_Aim of the task_: Look through the entries below for the string "docs", and copy each line where it is found.

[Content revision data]
════════════════════

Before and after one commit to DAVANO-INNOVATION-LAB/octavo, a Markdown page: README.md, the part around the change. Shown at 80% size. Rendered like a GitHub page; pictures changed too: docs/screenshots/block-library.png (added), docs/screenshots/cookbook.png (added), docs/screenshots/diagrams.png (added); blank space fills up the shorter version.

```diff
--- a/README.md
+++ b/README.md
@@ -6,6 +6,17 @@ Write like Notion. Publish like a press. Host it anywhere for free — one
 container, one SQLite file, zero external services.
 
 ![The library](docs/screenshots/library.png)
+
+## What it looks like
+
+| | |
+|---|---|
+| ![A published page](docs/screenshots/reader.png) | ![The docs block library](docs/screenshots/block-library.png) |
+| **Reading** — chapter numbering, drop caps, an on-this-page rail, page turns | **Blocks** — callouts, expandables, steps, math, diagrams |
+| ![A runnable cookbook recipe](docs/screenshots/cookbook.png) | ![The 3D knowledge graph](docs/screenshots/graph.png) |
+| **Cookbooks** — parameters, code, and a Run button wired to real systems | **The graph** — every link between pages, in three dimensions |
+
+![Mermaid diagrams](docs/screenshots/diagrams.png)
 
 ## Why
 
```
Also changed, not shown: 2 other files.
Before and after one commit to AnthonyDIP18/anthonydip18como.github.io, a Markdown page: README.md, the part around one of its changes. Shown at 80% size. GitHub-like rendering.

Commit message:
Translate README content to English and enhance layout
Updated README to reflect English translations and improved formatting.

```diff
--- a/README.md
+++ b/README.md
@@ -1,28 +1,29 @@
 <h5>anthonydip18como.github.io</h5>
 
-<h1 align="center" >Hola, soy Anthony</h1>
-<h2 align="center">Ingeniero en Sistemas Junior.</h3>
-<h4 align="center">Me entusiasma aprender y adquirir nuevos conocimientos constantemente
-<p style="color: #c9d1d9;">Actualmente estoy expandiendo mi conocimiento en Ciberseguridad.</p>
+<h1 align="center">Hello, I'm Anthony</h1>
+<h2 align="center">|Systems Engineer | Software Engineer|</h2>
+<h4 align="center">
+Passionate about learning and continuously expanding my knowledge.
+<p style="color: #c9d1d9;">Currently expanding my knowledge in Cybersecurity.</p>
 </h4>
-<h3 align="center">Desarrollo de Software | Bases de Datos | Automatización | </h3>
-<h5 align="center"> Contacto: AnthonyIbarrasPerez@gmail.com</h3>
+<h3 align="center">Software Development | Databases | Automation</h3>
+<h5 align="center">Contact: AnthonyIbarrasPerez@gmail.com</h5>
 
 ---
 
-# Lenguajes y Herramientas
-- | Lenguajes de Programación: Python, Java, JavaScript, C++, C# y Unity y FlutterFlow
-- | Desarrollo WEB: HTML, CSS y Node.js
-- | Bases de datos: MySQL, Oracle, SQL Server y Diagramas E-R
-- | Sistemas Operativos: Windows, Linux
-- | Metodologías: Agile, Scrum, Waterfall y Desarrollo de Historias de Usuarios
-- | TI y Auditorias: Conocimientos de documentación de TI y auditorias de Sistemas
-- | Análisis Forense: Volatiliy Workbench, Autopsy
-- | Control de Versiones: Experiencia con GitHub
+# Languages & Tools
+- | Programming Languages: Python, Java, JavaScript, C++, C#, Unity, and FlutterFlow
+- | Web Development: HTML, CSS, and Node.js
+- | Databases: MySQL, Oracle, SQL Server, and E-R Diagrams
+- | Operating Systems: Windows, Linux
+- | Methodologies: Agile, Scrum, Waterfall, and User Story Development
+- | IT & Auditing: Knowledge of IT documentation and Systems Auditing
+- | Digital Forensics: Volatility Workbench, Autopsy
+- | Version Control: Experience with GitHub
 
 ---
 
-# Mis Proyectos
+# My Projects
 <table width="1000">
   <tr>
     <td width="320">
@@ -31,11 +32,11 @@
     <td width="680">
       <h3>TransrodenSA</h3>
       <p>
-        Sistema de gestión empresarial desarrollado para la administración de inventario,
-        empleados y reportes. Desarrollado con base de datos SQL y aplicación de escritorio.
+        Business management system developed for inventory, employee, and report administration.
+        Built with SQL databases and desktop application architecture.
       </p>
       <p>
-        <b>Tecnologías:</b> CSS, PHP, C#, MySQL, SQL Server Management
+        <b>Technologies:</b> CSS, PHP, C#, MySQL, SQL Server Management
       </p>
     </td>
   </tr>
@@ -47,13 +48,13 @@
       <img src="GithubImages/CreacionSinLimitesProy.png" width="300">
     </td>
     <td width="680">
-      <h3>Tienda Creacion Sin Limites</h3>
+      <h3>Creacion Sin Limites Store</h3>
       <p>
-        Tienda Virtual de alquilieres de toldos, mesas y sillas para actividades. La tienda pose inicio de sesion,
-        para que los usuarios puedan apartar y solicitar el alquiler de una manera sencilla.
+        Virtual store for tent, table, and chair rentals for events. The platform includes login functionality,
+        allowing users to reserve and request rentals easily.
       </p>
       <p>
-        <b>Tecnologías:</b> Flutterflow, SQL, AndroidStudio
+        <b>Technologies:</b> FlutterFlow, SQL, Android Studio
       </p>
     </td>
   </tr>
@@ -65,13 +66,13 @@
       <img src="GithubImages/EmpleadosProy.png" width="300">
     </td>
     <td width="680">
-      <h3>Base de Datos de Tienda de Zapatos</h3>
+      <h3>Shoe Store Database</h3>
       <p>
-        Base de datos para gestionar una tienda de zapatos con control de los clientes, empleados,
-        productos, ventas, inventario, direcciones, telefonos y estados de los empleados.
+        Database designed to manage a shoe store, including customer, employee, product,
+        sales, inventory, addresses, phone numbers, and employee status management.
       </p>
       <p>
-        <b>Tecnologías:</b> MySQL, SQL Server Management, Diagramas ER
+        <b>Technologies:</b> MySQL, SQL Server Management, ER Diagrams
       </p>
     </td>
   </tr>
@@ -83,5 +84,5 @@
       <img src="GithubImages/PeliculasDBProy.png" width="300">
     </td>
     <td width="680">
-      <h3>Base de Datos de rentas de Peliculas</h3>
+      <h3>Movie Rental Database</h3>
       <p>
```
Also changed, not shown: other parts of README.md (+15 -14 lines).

════════════════════

_Output of the exercise_:
Before and after one commit to DAVANO-INNOVATION-LAB/octavo, a Markdown page: README.md, the part around the change. Shown at 80% size. Rendered like a GitHub page; pictures changed too: docs/screenshots/block-library.png (added), docs/screenshots/cookbook.png (added), docs/screenshots/diagrams.png (added); blank space fills up the shorter version.
 ![The library](docs/screenshots/library.png)
+| ![A published page](docs/screenshots/reader.png) | ![The docs block library](docs/screenshots/block-library.png) |
+| ![A runnable cookbook recipe](docs/screenshots/cookbook.png) | ![The 3D knowledge graph](docs/screenshots/graph.png) |
+![Mermaid diagrams](docs/screenshots/diagrams.png)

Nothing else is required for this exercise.